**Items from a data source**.
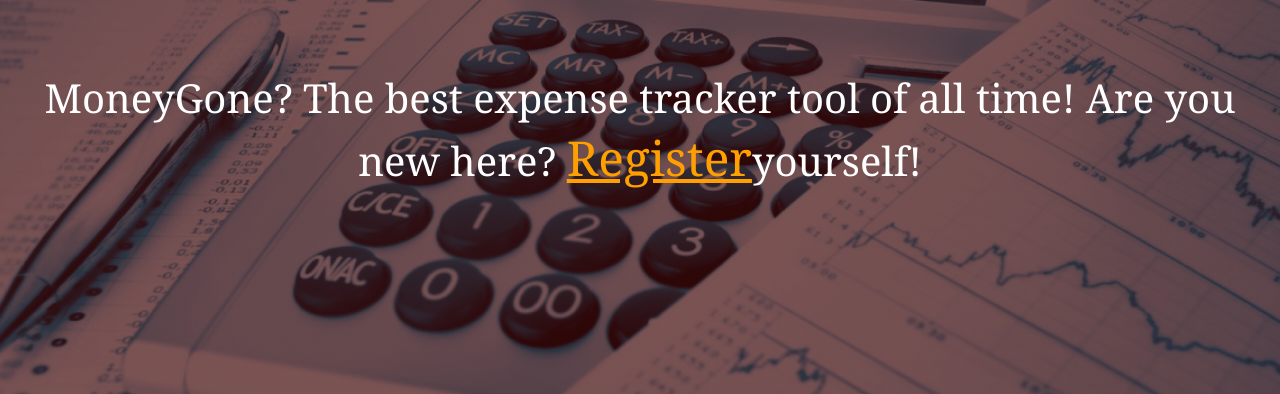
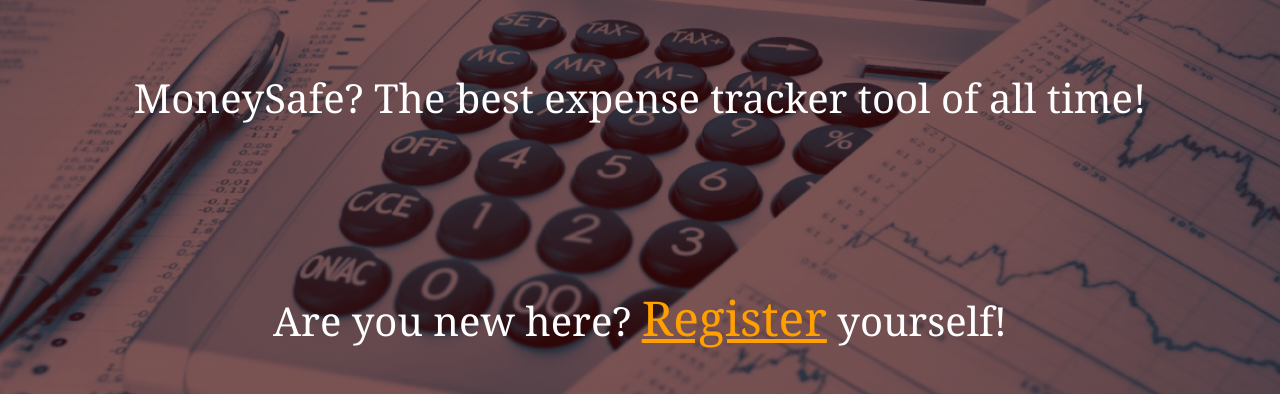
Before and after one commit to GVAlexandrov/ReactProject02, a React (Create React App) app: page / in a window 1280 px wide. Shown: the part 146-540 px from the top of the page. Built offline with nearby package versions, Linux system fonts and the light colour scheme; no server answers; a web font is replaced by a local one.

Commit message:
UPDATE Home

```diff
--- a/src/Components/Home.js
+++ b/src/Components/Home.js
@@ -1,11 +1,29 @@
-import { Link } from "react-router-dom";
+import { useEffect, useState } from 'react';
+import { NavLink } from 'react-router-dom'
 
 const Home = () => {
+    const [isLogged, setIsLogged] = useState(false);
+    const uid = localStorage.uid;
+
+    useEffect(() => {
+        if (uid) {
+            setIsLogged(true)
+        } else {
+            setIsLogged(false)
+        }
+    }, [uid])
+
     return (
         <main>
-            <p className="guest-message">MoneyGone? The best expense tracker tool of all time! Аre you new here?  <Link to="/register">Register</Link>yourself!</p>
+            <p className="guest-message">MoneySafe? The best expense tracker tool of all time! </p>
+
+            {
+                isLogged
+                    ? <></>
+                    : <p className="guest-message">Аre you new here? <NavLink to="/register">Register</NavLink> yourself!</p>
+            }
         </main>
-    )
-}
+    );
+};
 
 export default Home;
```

---

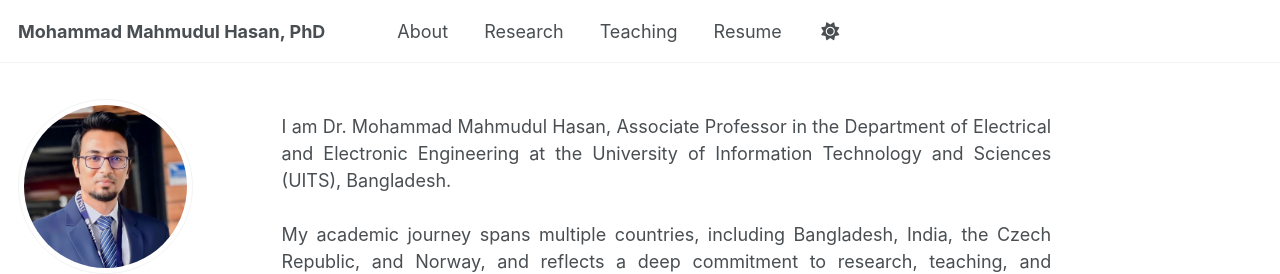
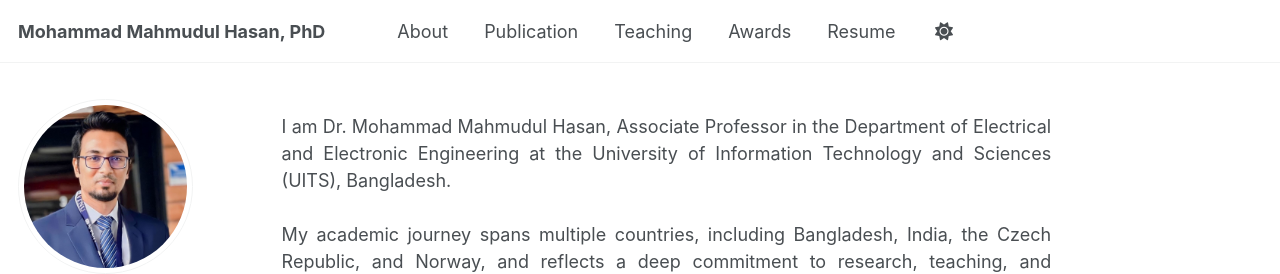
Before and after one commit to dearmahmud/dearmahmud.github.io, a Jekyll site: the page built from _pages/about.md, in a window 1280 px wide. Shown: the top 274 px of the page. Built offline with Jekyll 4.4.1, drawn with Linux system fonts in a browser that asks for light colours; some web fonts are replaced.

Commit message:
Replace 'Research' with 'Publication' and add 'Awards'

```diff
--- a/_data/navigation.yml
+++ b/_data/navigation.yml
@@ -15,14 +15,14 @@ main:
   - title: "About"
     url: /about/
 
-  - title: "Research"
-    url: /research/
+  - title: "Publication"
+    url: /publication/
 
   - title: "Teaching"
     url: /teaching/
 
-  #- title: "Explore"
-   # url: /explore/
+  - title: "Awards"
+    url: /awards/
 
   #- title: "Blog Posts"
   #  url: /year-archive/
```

==

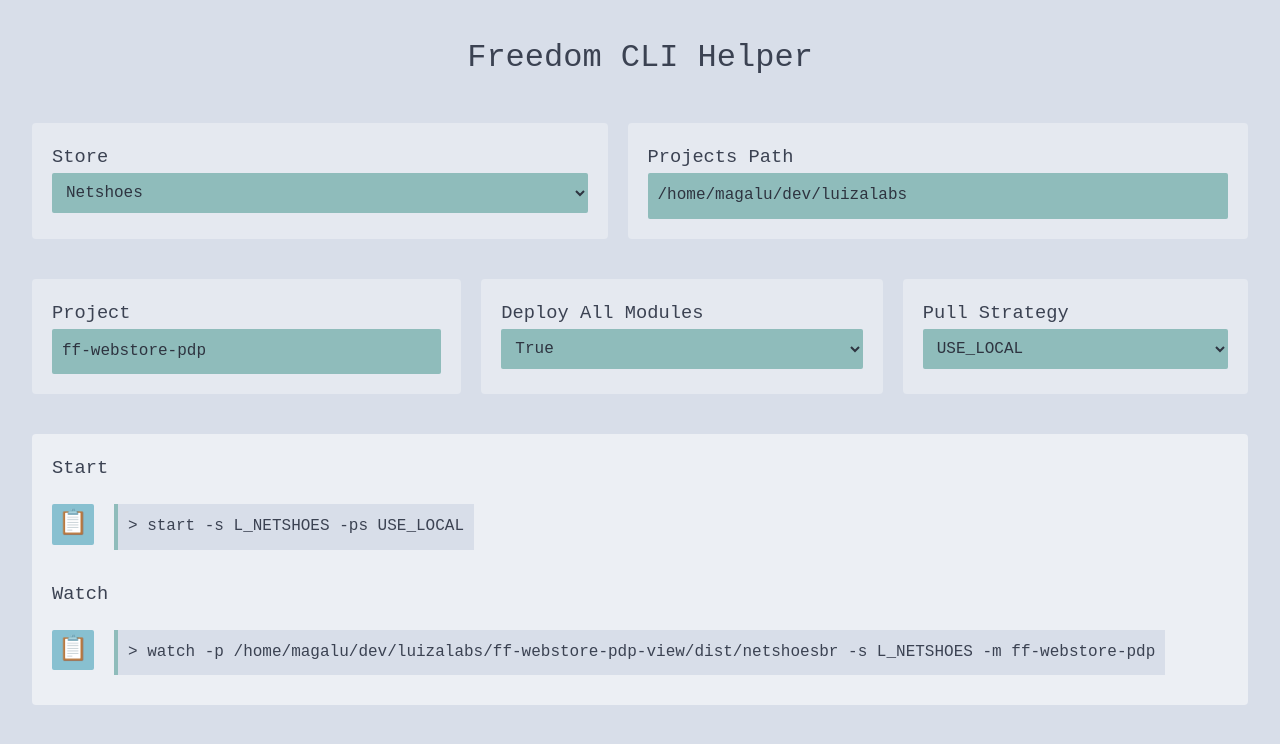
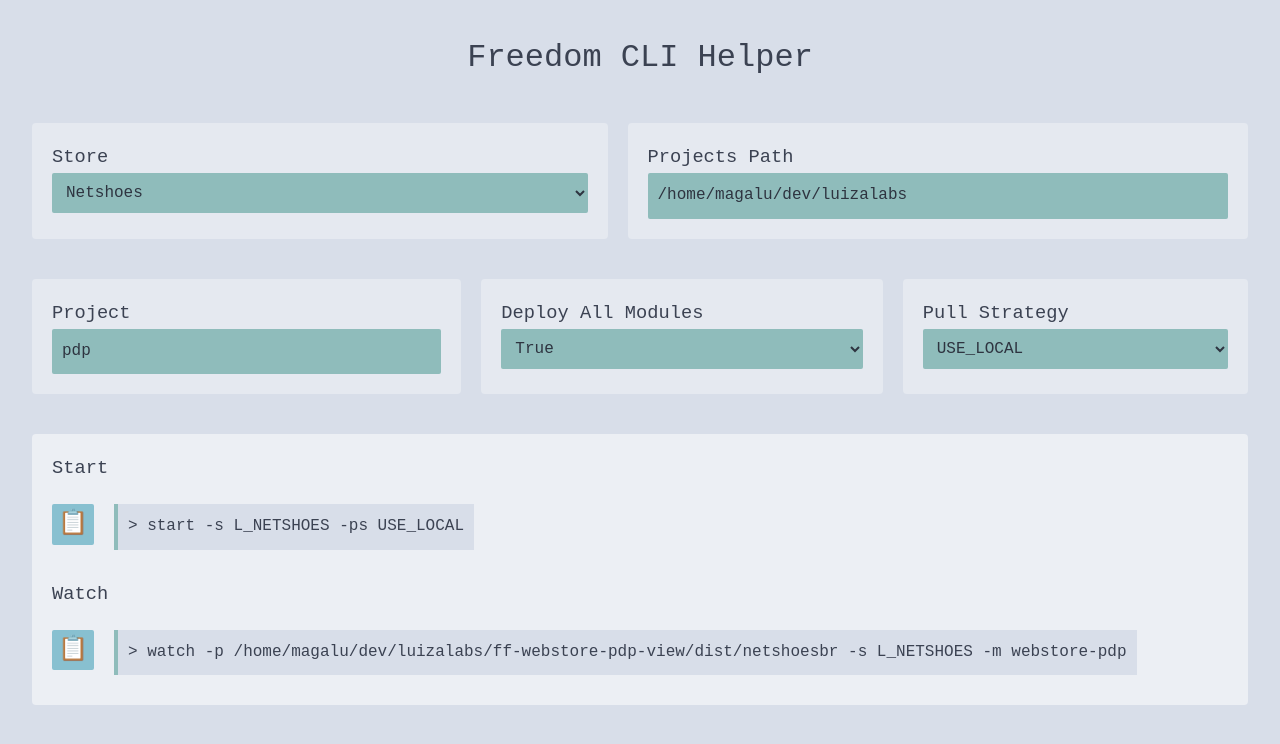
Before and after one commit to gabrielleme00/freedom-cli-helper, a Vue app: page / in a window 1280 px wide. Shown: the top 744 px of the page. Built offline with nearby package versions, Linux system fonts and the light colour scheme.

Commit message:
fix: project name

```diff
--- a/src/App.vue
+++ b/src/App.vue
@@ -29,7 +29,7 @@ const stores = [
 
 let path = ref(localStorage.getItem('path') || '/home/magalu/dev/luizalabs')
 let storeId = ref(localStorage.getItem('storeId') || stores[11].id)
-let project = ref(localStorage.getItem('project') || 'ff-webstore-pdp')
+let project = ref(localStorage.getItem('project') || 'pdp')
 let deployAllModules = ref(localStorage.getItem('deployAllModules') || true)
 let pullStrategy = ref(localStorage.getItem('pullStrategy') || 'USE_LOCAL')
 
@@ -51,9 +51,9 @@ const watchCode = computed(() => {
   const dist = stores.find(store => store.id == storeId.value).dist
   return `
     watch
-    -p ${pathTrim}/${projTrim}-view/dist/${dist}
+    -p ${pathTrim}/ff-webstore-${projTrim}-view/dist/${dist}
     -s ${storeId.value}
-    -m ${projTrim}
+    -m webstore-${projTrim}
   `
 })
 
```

**Task to complete**. Each line above that includes "register" should be shown.

**Result of this task**.
-            <p className="guest-message">MoneyGone? The best expense tracker tool of all time! Аre you new here?  <Link to="/register">Register</Link>yourself!</p>
+                    : <p className="guest-message">Аre you new here? <NavLink to="/register">Register</NavLink> yourself!</p>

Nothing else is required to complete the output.